Fans of Van Morrison have taken to social media sites to pay tribute to Merenstein, who initially worked on jazz albums in New York, but was contacted by Morrison's record company Warner Brothers after a number of other producers they had sent to meet the Belfast singer were baffled by both him and his music.
They couldn't understand the songs he was proposing to record on Astral Weeks, which they had been expecting to be just like his massive hit, Brown Eyed Girl.
Merenstein said in a 2009 interview that after he came face to face with Morrison in Boston he was blown away by his new music.
He said that Morrison "was sitting very timidly on a stool".
"There was a little baby sitting there. I felt like I had met some purely innocent person, who didn't really fully get what he was saying.
"As a writer he was speaking from his unconscious, almost," he said.
But Merenstein knew instantly that he wanted to be associated with the very different ethereal and melodic songs that Van had written for the album and the first one he heard him playing was Astral Weeks itself.
He said: "I started crying. It (the music) just vibrated in my soul and I knew that I wanted to work with that sound."
As Bob Schwaid, Merenstein's colleague in a company called Inherit Productions, set about freeing Morrison from contractual obligations to his late producer Bert Berns' Bang Records, he started recruiting some of the finest American jazz musicians, including guitarist Jay Berliner, drummer Connie Kay and bass player Richard Davis, to play on Astral Weeks.
He said that Morrison had never worked with any of the musicians before and probably hadn't even heard of them, although the feeling was probably mutual.

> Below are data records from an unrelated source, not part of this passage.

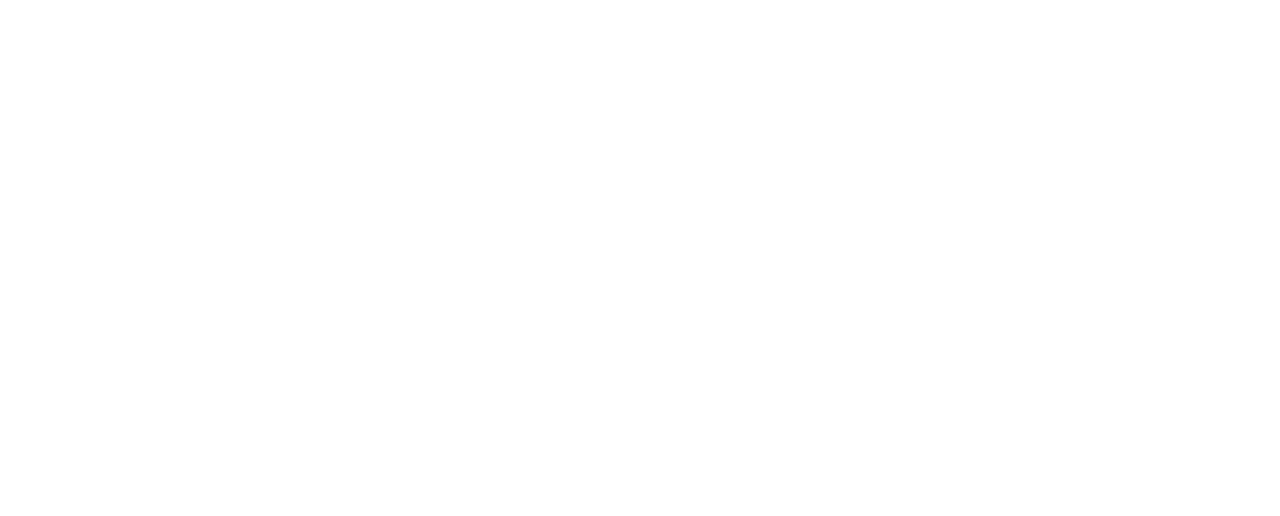
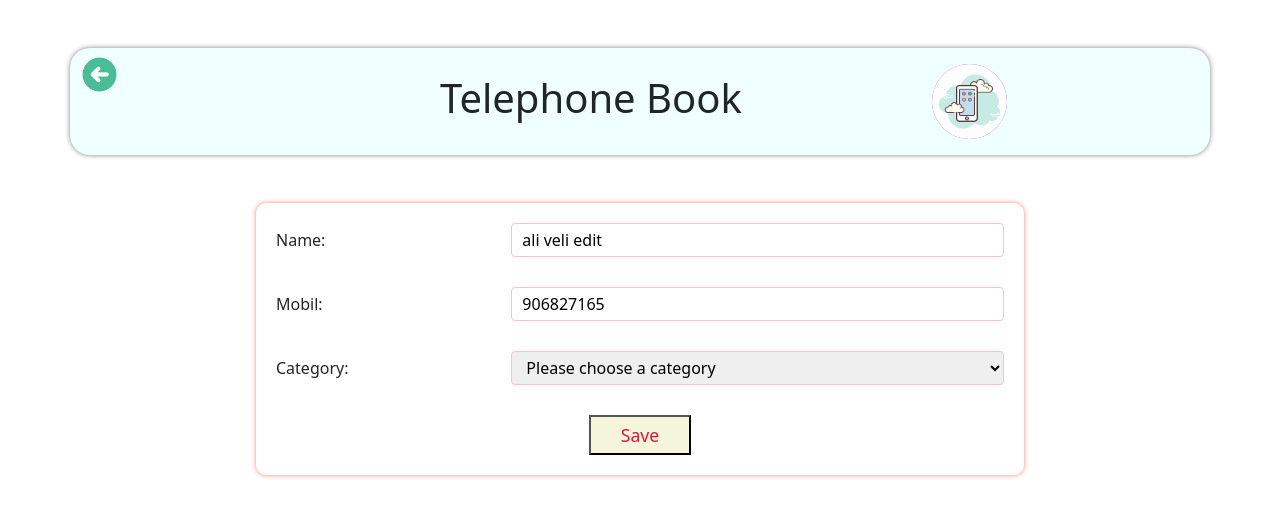
Before and after one commit to mzffrtp/telefonbook-with-react-react-redux, a React (Create React App) app: page /edit-person/1 in a window 1280 px wide. Before the commit this address had no page. Shown: the top 516 px of the page. Built offline with nearby package versions, Linux system fonts and the light colour scheme; data requests are answered from the project's data file.

Commit message:
person delete and person edit pages logis, styling, reaction, reducer, store management conducted

```diff
--- a/db.json
+++ b/db.json
@@ -1,14 +1,10 @@
 {
   "person": [
     {
-      "name": "ali veli",
+      "id": "1",
+      "name": "ali veli edit",
       "mobil": 906827165,
       "categoryId": "1"
-    },
-    {
-      "name": "ali  50veli",
-      "mobil": 906827165,
-      "categoryId": "2"
     }
   ],
   "categories": [
--- a/src/App.js
+++ b/src/App.js
@@ -7,6 +7,7 @@ import actionTypes from './redux/actions/actionTypes';
 import api from "./api/api";
 import urls from "./api/urls";
 import AddCategory from './pages/categorypages/AddCategory';
+import EditPerson from './pages/Personpages/EditPerson';
 
 
 function App() {
@@ -60,6 +61,7 @@ function App() {
     <Routes>
       <Route path="/" element={<HomePage />} />
       <Route path='/add-category' element={<AddCategory />}/>
+      <Route path='/edit-person/:personId' element={<EditPerson />}/>
     </Routes>
     </BrowserRouter>
   );
--- a/src/assets/styles/categorylist.css
+++ b/src/assets/styles/categorylist.css
@@ -12,7 +12,7 @@
     justify-content: center;
     align-items: center;
     padding: 10px;
-    background-color: rgb(243, 247, 226);
+    background-color: rgb(236, 246, 193);
     border-radius: 10px;
     box-shadow: 0px 0px 5px 0px rgba(0, 0, 0, 0.5);
     font-size: 1.1rem;
--- /dev/null
+++ b/src/assets/styles/editperson.css
@@ -0,0 +1,51 @@
+
+.formWrapper form{
+    width:60%;
+    margin:auto;
+    padding: 20px;
+    border-radius: 10px;
+    box-shadow: 0 0 5px 0 salmon;
+}
+
+
+.formElement{
+    display: flex;
+    justify-content: space-between;
+    align-items: center;
+    margin-bottom: 30px;
+}
+
+.formElement label {
+    flex: 1;
+}
+
+.formElement input, .formElement select{
+    flex: 2;
+    padding: 4px 10px;
+    border-radius: 4px;
+    border: 1px solid pink;
+}
+
+.formElement input:focus , .formElement select:focus{
+    border: 1px solid palevioletred;
+    outline: 1px solid palevioletred;
+}
+
+.submitBtnWrapper{
+    display: flex;
+    justify-content: center;
+}
+
+.submitBtn{
+    padding: 5px 30px;
+    color: crimson;
+    cursor: pointer;
+    font-size: 1.1rem;
+    background-color: beige;
+}
+
+.submitBtn:hover{
+    color:chartreuse;
+    background-color: black;
+    box-shadow: 3px 3px 0 0 pink;
+}
--- a/src/assets/styles/listpeople.css
+++ b/src/assets/styles/listpeople.css
@@ -1,5 +1,4 @@
 .personContainer{
-    border:1px solid red;
     width:100%;
     display: flex;
     flex-direction: column;
--- a/src/components/GeneralModal.js
+++ b/src/components/GeneralModal.js
@@ -28,7 +28,7 @@ const GeneralModal = (
                 style={{
                     width: "70%",
                     padding: "20px",
-                    backgroundColor: "rgba(236, 243, 185,0.7)",
+                    backgroundColor: "rgba(236, 243, 185,0.99)",
                     borderRadius: "10px",
                 }}>
                 <h1 className="text-center">{title}</h1>
--- /dev/null
+++ b/src/pages/Personpages/EditPerson.js
@@ -0,0 +1,102 @@
+import React, { useState } from "react";
+import { useParams, useNavigate } from "react-router-dom";
+import { useSelector, useDispatch } from "react-redux";
+
+import Header from "../../components/Header";
+import GeneralModal from "../../components/GeneralModal";
+import "../../assets/styles/editperson.css";
+import actionTypes from "../../redux/actions/actionTypes";
+import api from "../../api/api";
+import urls from "../../api/urls";
+
+const EditPerson = () => {
+    const { personState, categoryState } = useSelector((state) => state)
+
+    const params = useParams();
+    const dispatch = useDispatch();
+    const navigate = useNavigate();
+    const person = personState.people.find(item => item.id === params.personId)
+    const [form, setForm] = useState(person)
+    const [errorModal, setErrorModal] = useState(false)
+
+    const handleSubmit = (event) => {
+        event.preventDefault();
+        if (form.name === "" || form.mobil === "" || form.categoryId === "") { setErrorModal(true) }
+        if(form.name.length < 3) {
+            setErrorModal(true)
+        }
+        dispatch({type:actionTypes.personActions.EDIT_PERSON_START})
+        api
+        .put(`${urls.person}/${params.personId}`, form)
+        .then((res)=>{
+            dispatch({
+                type:actionTypes.personActions.EDIT_PERSON_SUCCESS,
+                payload:form
+            })
+            navigate("/")
+        })
+        .catch((err)=>{
+            dispatch({
+                type:actionTypes.personActions.EDIT_PERSON_FAIL, payload:"An error occured when editing!"
+            })
+        })
+
+    }
+    return (
+        <div>
+            <Header whichPage={"add-person"} navigateTo="/" />
+            <div className="formWrapper">
+                <form onSubmit={handleSubmit}>
+                    <div className="formElement">
+                        <label htmlFor="name">Name:</label>
+                        <input id="name"
+                            type={"text"}
+                            value={form.name}
+                            onChange={(event) => setForm({ ...form, name: event.target.value })} />
+                    </div>
+                    <div className="formElement">
+                        <label htmlFor="mobil">Mobil:</label>
+                        <input id="mobil" type={"number"}
+                            value={form.mobil}
+                            onChange={(event) => setForm({ ...form, name: event.target.value })}
+                        />
+                    </div>
+                    <div className="formElement">
+                        <label htmlFor="category" >Category:</label>
+                        <select
+                            defaultValue={""}
+                            onChange={(event) => setForm({ ...form, categoryId: event.target.value })}
+                        >
+                            <option
+                                value={"empty"}>Please choose a category</option>
+                            {
+                                categoryState.categories.map((category) => (
+                                    <option
+                                        key={category.id}
+                                        value={category.id}
+                                    >{category.name}</option>
+                                ))
+                            }
+                        </select>
+                    </div>
+                    <div className="submitBtnWrapper">
+                        <button className="submitBtn" type="submit">Save</button>
+                    </div>
+                </form>
+                {
+                    errorModal === true && (
+                        <GeneralModal
+                            title="Error"
+                            content="All the fields must be filled or name must be at least 3 character!"
+                            clsBtnTxt="Try Again"
+                            clsBtnClck={() => setErrorModal(false)} />
+
+                    )
+                }
+            </div>
+
+        </div>
+    )
+}
+
+export default EditPerson
```
Also changed, not shown: src/components/ListPeoople.js (+66 -11 lines).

But he added "it all happened rather spontaneously", with Morrison leading the way for the others to follow.
In a 2008 interview, Morrison said that he had no choice about the selection of Merenstein as his producer, because he had no money. And he said he did most of the production himself.
However, Morrison was angry that while he wrote the songs on Astral Weeks to a storyline, Merenstein placed them out of sequence on the finished album.
"I think Van was a little p***** with me for doing that," Merenstein conceded. The producer's admiration for Morrison never dimmed, however. He described the Morrison of the Astral Weeks sessions as a marvellously gifted poet and artist. "I knew he was being reborn. It was stunning."
He said that after Warner Brothers received the album, the company didn't know what to make of it and told Merenstein to "make Astral Weeks into Brown Eyed Girl", but he said he still loved the "timeless" record - which still moved him decades after he produced it.
Back in 1968, it was only after Rolling Stone magazine named Astral Weeks as its album of the year that people started to pay it attention and to give Van Morrison the credit he was due, although sales never matched the critical acclaim that it received. Merenstein, who went on to produce records by the Spencer Davis Group, John Cale, the Mamas & the Papas and country rock star Charlie Daniels, said that there had been no contact between Van Morrison and the musicians who worked on Astral Weeks.
One musician, Richard Davis, said he didn't think Van even introduced himself, but said: "He seemed very shy".
In November 2008, Morrison recruited Jay Berliner as one of the musicians to play two concerts at the Hollywood Bowl in Los Angeles, playing the entire Astral Weeks album.
He later toured with the same show and released a live album and a DVD of the Hollywood performances. Merenstein wasn't involved in the 'new' Astral Weeks, but there are reports that he did go to see the show, even though he had his reservations about what Morrison was doing.
In another interview last year, Merenstein repeated how much Astral Weeks had impacted on him, but he said working on Van's Moondance album was sad.
"He could be pretty wild back then, he was drinking," he said, adding that it wasn't long before Morrison's new manager around the time of Moondance talked him into getting rid of Merenstein and everyone else who had been working with him.
But for Merenstein, who died of complications due to pneumonia, Astral Weeks will undoubtedly be his musical legacy.
He once said: "I'm terribly proud of the album and I'm so glad I heard what I heard, when I heard it."